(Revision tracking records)
+ + + +
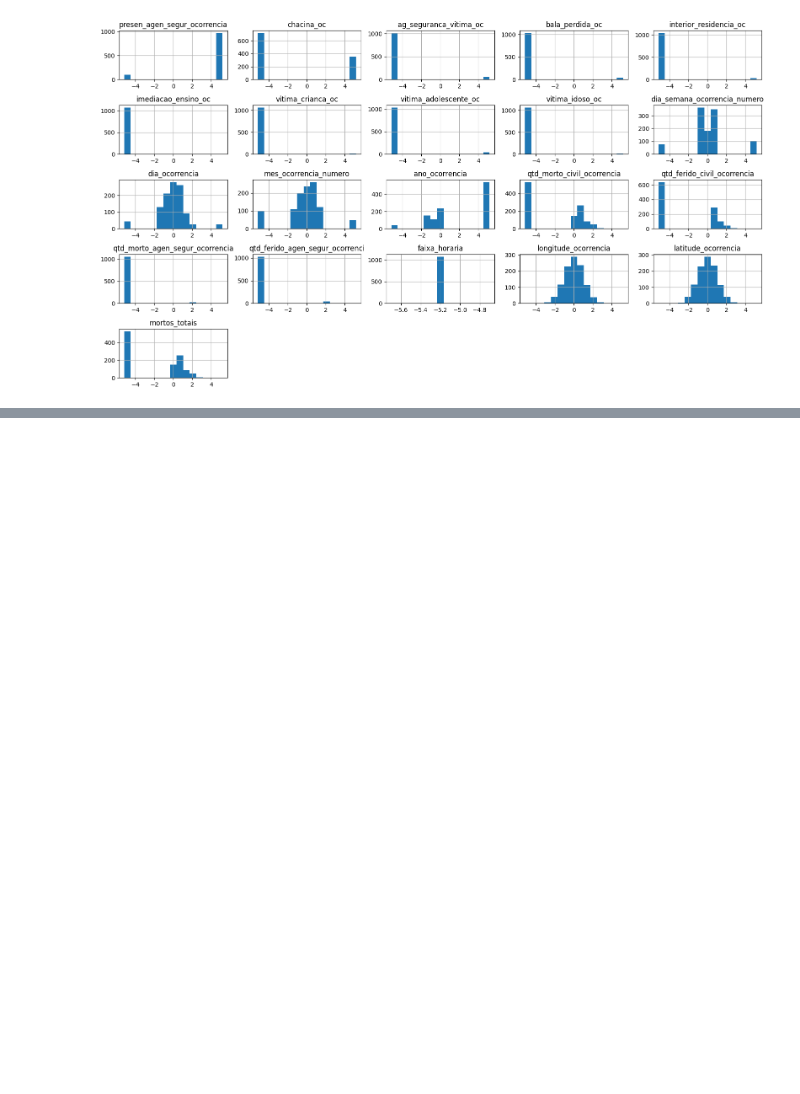
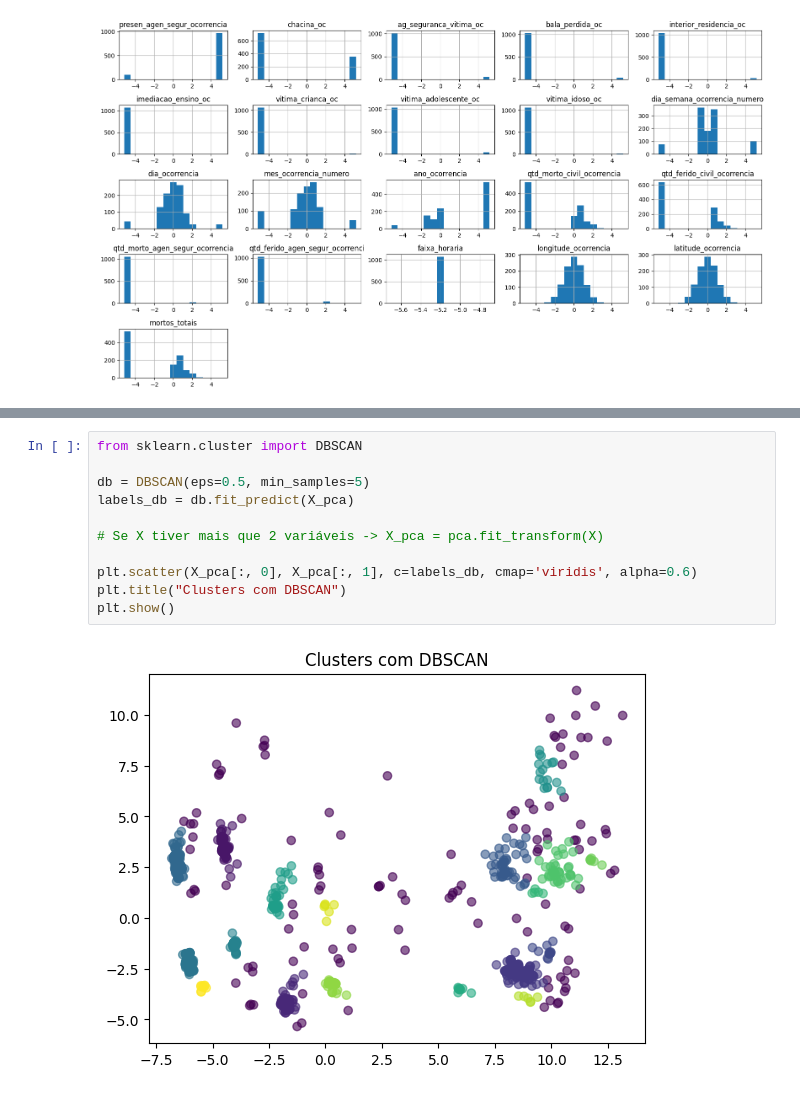
Before and after one commit to bakudas/validacao-modelos-clusterizacao, a Jupyter notebook: pd_validacao_modelos_clusterizacao.ipynb, the cells around one changed output, grey strips where cells are left out. Drawn from its saved outputs; the diff is of its cells as text; blank space fills up the shorter version.

```diff
--- a/pd_validacao_modelos_clusterizacao.ipynb
+++ b/pd_validacao_modelos_clusterizacao.ipynb
@@ -686,0 +759,13 @@ Para n_clusters = 7:
+# %%
+from sklearn.cluster import DBSCAN
+
+db = DBSCAN(eps=0.5, min_samples=5)
+labels_db = db.fit_predict(X_pca)
+
+# Se X tiver mais que 2 variáveis -> X_pca = pca.fit_transform(X)
+
+plt.scatter(X_pca[:, 0], X_pca[:, 1], c=labels_db, cmap='viridis', alpha=0.6)
+plt.title("Clusters com DBSCAN")
+plt.show()
+# %% [output]
+[figure, added]
```
Also changed, not shown: parts of 13 cells of this notebook.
+ + + +
▶ _Required action_:
Give back an exact reproduction of the entries, with all pictures excluded.

▶ _Problem solution_:
Before and after one commit to bakudas/validacao-modelos-clusterizacao, a Jupyter notebook: pd_validacao_modelos_clusterizacao.ipynb, the cells around one changed output, grey strips where cells are left out. Drawn from its saved outputs; the diff is of its cells as text; blank space fills up the shorter version.

```diff
--- a/pd_validacao_modelos_clusterizacao.ipynb
+++ b/pd_validacao_modelos_clusterizacao.ipynb
@@ -686,0 +759,13 @@ Para n_clusters = 7:
+# %%
+from sklearn.cluster import DBSCAN
+
+db = DBSCAN(eps=0.5, min_samples=5)
+labels_db = db.fit_predict(X_pca)
+
+# Se X tiver mais que 2 variáveis -> X_pca = pca.fit_transform(X)
+
+plt.scatter(X_pca[:, 0], X_pca[:, 1], c=labels_db, cmap='viridis', alpha=0.6)
+plt.title("Clusters com DBSCAN")
+plt.show()
+# %% [output]
+[figure, added]
```
Also changed, not shown: parts of 13 cells of this notebook.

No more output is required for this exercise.